--- Records provided Enclosed Below ---

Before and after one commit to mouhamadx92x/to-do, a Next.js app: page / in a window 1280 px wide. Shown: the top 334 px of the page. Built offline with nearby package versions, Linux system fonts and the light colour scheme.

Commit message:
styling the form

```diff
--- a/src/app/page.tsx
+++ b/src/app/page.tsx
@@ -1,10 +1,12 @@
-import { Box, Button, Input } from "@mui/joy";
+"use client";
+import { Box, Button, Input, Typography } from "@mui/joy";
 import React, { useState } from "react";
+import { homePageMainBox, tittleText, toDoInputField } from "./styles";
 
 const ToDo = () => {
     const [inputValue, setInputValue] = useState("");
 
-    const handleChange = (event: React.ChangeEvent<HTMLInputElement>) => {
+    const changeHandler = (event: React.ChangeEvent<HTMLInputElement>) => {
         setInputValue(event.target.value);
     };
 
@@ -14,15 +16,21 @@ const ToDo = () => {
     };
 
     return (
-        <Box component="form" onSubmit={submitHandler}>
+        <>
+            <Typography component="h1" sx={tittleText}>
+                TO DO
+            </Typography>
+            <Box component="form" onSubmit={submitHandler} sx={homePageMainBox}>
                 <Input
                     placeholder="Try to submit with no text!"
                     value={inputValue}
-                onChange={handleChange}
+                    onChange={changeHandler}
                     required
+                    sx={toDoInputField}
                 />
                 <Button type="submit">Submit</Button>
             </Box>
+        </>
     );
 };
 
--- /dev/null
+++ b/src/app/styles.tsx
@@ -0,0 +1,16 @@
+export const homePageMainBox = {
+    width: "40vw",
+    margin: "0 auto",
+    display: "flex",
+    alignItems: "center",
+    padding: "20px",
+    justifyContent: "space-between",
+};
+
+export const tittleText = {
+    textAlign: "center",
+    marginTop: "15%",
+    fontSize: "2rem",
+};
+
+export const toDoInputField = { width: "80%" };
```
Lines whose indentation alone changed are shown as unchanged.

--- End of Enclosed Records provided ---
--- Records provided Enclosed Below ---

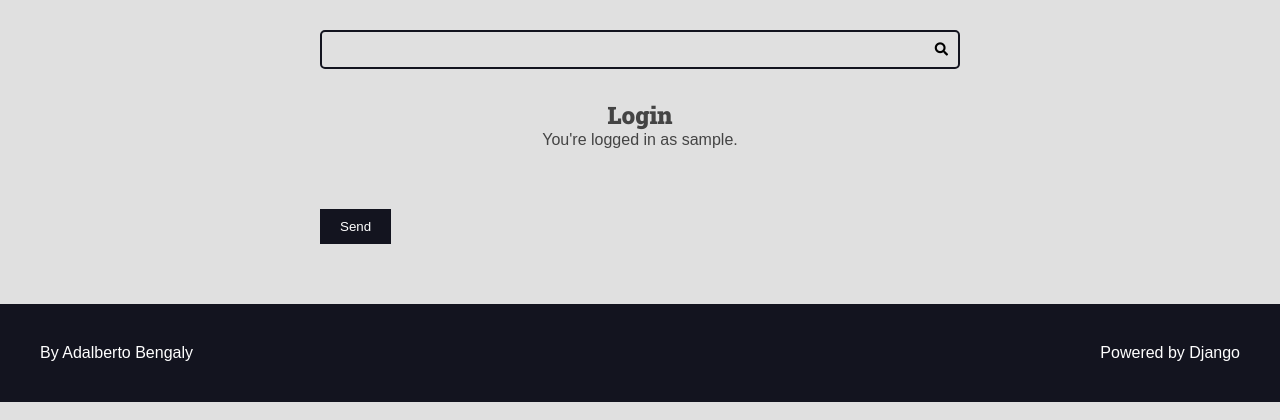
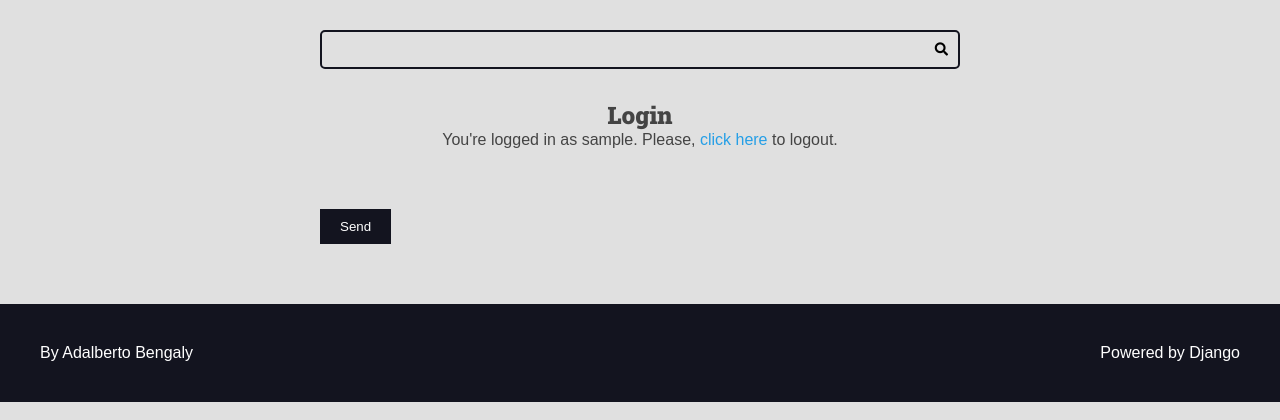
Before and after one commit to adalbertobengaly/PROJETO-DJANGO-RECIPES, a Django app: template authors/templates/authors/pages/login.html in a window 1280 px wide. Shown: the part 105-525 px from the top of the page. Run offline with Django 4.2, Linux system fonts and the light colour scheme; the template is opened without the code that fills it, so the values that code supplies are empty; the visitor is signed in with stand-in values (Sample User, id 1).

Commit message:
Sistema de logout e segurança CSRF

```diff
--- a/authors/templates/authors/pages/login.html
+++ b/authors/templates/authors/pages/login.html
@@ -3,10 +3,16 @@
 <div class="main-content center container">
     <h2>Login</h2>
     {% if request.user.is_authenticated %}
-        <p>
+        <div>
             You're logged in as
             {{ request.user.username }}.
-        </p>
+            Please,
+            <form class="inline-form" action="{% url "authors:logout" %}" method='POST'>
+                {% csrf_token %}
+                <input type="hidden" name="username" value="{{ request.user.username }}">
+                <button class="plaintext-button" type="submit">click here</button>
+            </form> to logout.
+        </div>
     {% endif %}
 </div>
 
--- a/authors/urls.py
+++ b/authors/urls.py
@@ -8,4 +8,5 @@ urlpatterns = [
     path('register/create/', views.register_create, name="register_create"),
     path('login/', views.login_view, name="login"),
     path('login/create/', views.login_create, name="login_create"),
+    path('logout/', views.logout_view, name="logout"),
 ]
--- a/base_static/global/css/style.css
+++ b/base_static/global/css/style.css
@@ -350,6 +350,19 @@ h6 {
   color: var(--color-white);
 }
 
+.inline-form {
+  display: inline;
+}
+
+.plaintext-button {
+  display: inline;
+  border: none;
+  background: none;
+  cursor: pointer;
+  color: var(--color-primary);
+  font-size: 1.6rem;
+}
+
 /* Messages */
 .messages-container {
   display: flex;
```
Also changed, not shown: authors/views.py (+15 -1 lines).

--- End of Enclosed Records provided ---

▸ **Problem to solve**
Only lines of the data holding the word "views" go in the answer. Please copy each of them.

▸ **Task response**
     path('register/create/', views.register_create, name="register_create"),
     path('login/', views.login_view, name="login"),
     path('login/create/', views.login_create, name="login_create"),
+    path('logout/', views.logout_view, name="logout"),
Also changed, not shown: authors/views.py (+15 -1 lines).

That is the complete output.